by Debra Heine
A potential “germ bomb” of polio, measles and cholera pathogens is now in the hands of Sudanese fighters after they seized the National Public Health Laboratory in the nation’s capital Khartoum, according to reports. On Tuesday, the World Health Organization warned that the situation posed a “huge biological risk.”
“This is the main concern: no accessibility to the lab technicians to go to the lab and safely contain the biological material and substances available,” said Nima Saeed Abidhe, the WHO’s representative in Sudan.
Hostilities between the Sudanese armed forces and Rapid Support Forces (RSF) paramilitaries began on April 15, reportedly leaving at least 459 people dead and another 4,072 wounded.
Abidhe, who spoke to reporters in Geneva remotely from Sudan, described the lab seizure as “extremely dangerous because we have polio isolates in the lab, we have measles isolates in the lab, we have cholera isolates in the lab.”
“There is a huge biological risk associated with the occupation of the central public health lab in Khartoum by one of the fighting parties,” he added.
He declined to specify which side had seized the facility, however, CNN cited a source that said the lab had been taken over by RSF forces. A medical source told CNN that “a rapid international intervention” was required to prevent armed confrontations around the lab that could turn it into a “germ bomb.”
The WHO said in a statement to CNN that “trained laboratory technicians no longer have access to the laboratory” and that the facility had suffered power cuts, meaning “it is not possible to properly manage the biological materials that are stored in the laboratory for medical purposes.”

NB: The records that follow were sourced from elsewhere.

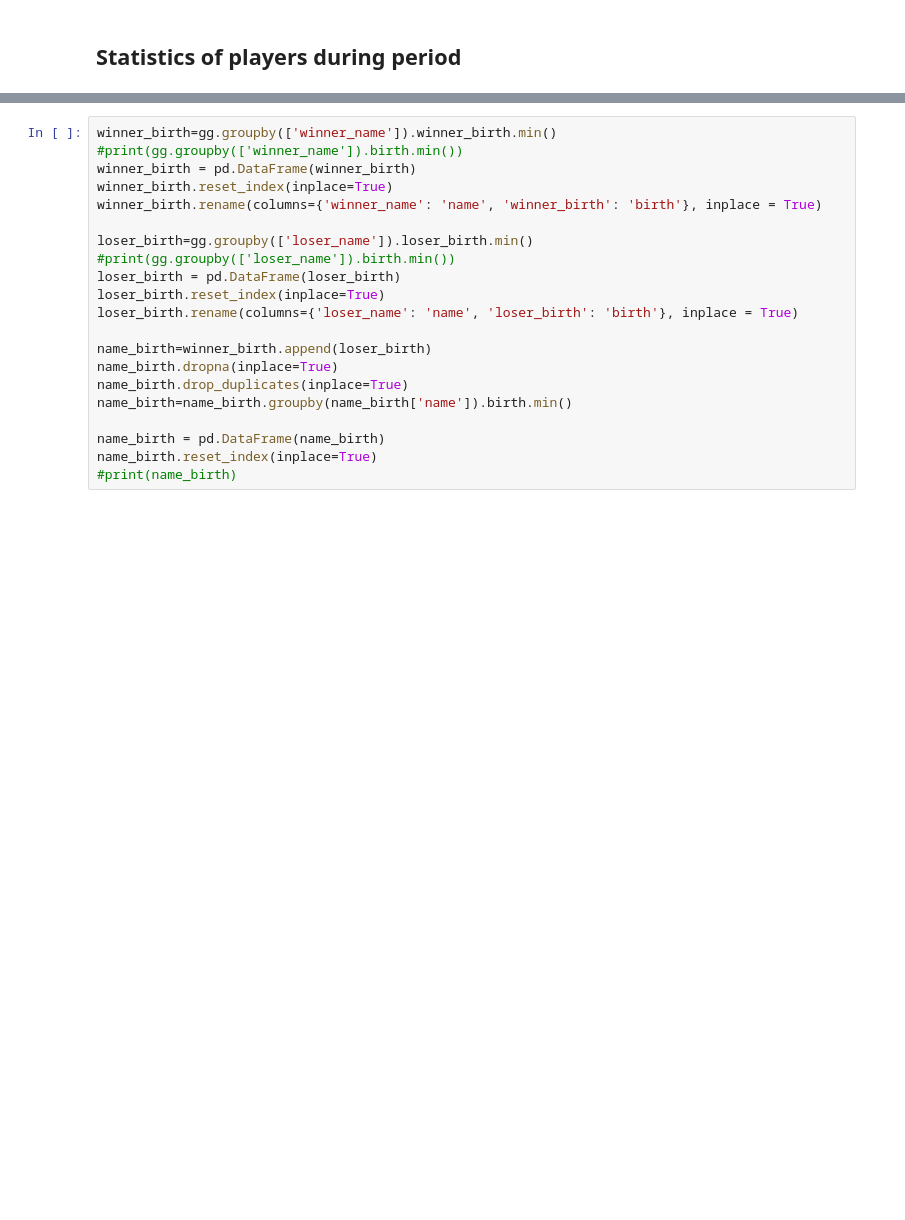
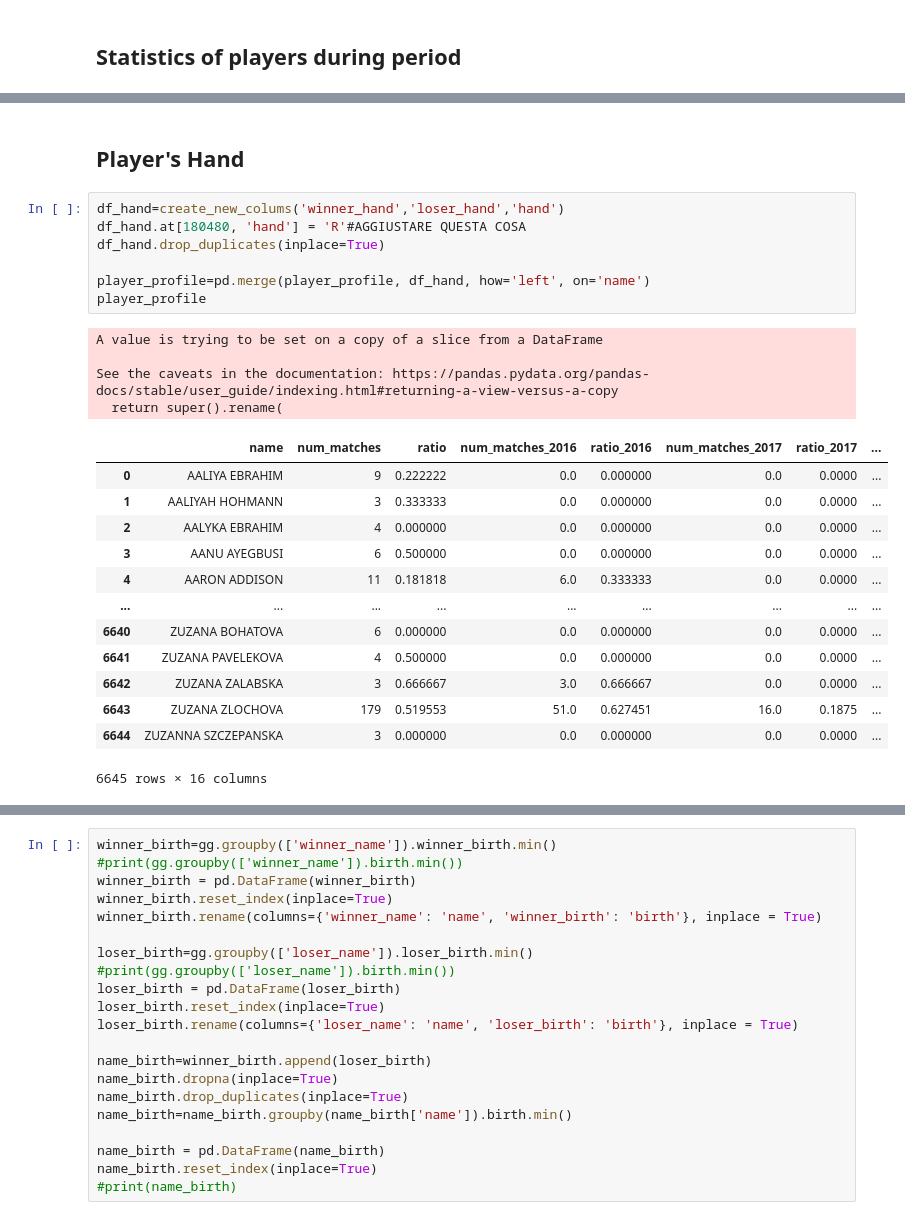
Before and after one commit to mimmo96/DM-project21, a Jupyter notebook: 4_Data_Preparation.ipynb, the cells around one changed output, grey strips where cells are left out. Cells and saved outputs as stored; diff of their text form; blank space fills up the shorter version.

```diff
--- a/4_Data_Preparation.ipynb
+++ b/4_Data_Preparation.ipynb
@@ -219,0 +152,27 @@ See the caveats in the documentation: https://pandas.pydata.org/pandas-docs/stab
+# %% [markdown]
+## Player's Hand
+# %%
+df_hand=create_new_colums('winner_hand','loser_hand','hand')
+df_hand.at[180480, 'hand'] = 'R'#AGGIUSTARE QUESTA COSA
+df_hand.drop_duplicates(inplace=True)
+
+player_profile=pd.merge(player_profile, df_hand, how='left', on='name')
+player_profile
+# %% [output]
+A value is trying to be set on a copy of a slice from a DataFrame
+
+See the caveats in the documentation: https://pandas.pydata.org/pandas-docs/stable/user_guide/indexing.html#returning-a-view-versus-a-copy
+  return super().rename(
+|  | name | num_matches | ratio | num_matches_2016 | ratio_2016 | num_matches_2017 | ratio_2017 | ... |
+| 0 | AALIYA EBRAHIM | 9 | 0.222222 | 0.0 | 0.000000 | 0.0 | 0.0000 | ... |
+| 1 | AALIYAH HOHMANN | 3 | 0.333333 | 0.0 | 0.000000 | 0.0 | 0.0000 | ... |
+| 2 | AALYKA EBRAHIM | 4 | 0.000000 | 0.0 | 0.000000 | 0.0 | 0.0000 | ... |
+| 3 | AANU AYEGBUSI | 6 | 0.500000 | 0.0 | 0.000000 | 0.0 | 0.0000 | ... |
+| 4 | AARON ADDISON | 11 | 0.181818 | 6.0 | 0.333333 | 0.0 | 0.0000 | ... |
+| ... | ... | ... | ... | ... | ... | ... | ... | ... |
+| 6640 | ZUZANA BOHATOVA | 6 | 0.000000 | 0.0 | 0.000000 | 0.0 | 0.0000 | ... |
+| 6641 | ZUZANA PAVELEKOVA | 4 | 0.500000 | 0.0 | 0.000000 | 0.0 | 0.0000 | ... |
+| 6642 | ZUZANA ZALABSKA | 3 | 0.666667 | 3.0 | 0.666667 | 0.0 | 0.0000 | ... |
+| 6643 | ZUZANA ZLOCHOVA | 179 | 0.519553 | 51.0 | 0.627451 | 16.0 | 0.1875 | ... |
+| 6644 | ZUZANNA SZCZEPANSKA | 3 | 0.000000 | 0.0 | 0.000000 | 0.0 | 0.0000 | ... |
+6645 rows × 16 columns
```
Also changed, not shown: parts of 30 cells of this notebook.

The power cuts also mean there is a risk of spoilage of depleting stocks of blood bags, according to the director-general of the laboratory. The medical source told CNN that “the danger lies in the outbreak of any armed confrontation in the laboratory because that will turn the laboratory into a germ bomb.”
“An urgent and rapid international intervention is required to restore electricity and secure the laboratory from any armed confrontation because we are facing a real biological danger,” the source added.
The clashes have paralyzed hospitals and other essential services, and left many stranded in their homes with dwindling supplies of food and water. The WHO has reported 14 attacks on health facilities since the clashes began and is relocating its staff to safety.
Since the fighting broke out, multiple countries have scrambled to evacuate their citizens, CNN reported.
Saudi Arabia rescued 10 Saudi nationals and 189 foreigners including Americans from Port Sudan, the Saudi Arabian Ministry of Foreign Affairs announced in a written statement on its official Twitter account on Monday.
South Korea and Japan were the latest nations to confirm new evacuations of their citizens on Tuesday.
Several countries have already successfully carried out evacuations, including “Spain, Jordan, Italy, France, Denmark and Germany, while the United Kingdom has reportedly only evacuated embassy staff.
All US government employees were reportedly evacuated from Khartoum and the US embassy was “temporarily” closed over the weekend.
An estimated 16,000 American citizens remain in Sudan, most of whom are dual nationals, according to officials.
Now that the U.S. does not have a diplomatic presence in Sudan to help with evacuations, Americans who wish to depart have been advised to “shelter in place.
“It’s more dangerous today than it was just yesterday, the day before, and so, the best advice we can give to those Americans who did not abide by our warnings to leave Sudan and not to travel to Sudan is to stay sheltered in place,” National Security Council spokesperson John Kirby told CNN.
Americans who are trapped in the war-torn country pushed back on Kirby’s claims, telling CNN they were not asked to leave the country.
Rebecca Winter, whose sister and 18-month-old niece are in Sudan, told CNN that they are in an “awful holding pattern” because her sister “has been told by both the US embassy and the international school that she works for that she has to shelter in place, and that she should not accept any offers for private evacuation.”
“So she is just stuck waiting right now in fear,” she said.
Although the US State Department warned Americans against traveling to Sudan, Winter said that according to her sister, “US employees there were not asked to leave the country.”
Fatima Elsheikh, whose two brothers are in Sudan, also pushed back on the claim that US citizens who were already on the ground were warned before the outbreak of violence.
“It makes me upset, because there was no warning. I don’t, I think it’s being painted as a country that’s been war-torn for a while, which isn’t true. This is unprecedented, what’s happening,” Elsheikh said.
Two American citizens have been confirmed dead in Sudan since the hostilities began.
– – –
Debra Heine reports for American Greatness.
Photo “People from Sudan” by anmede. CC BY-SA 2.0.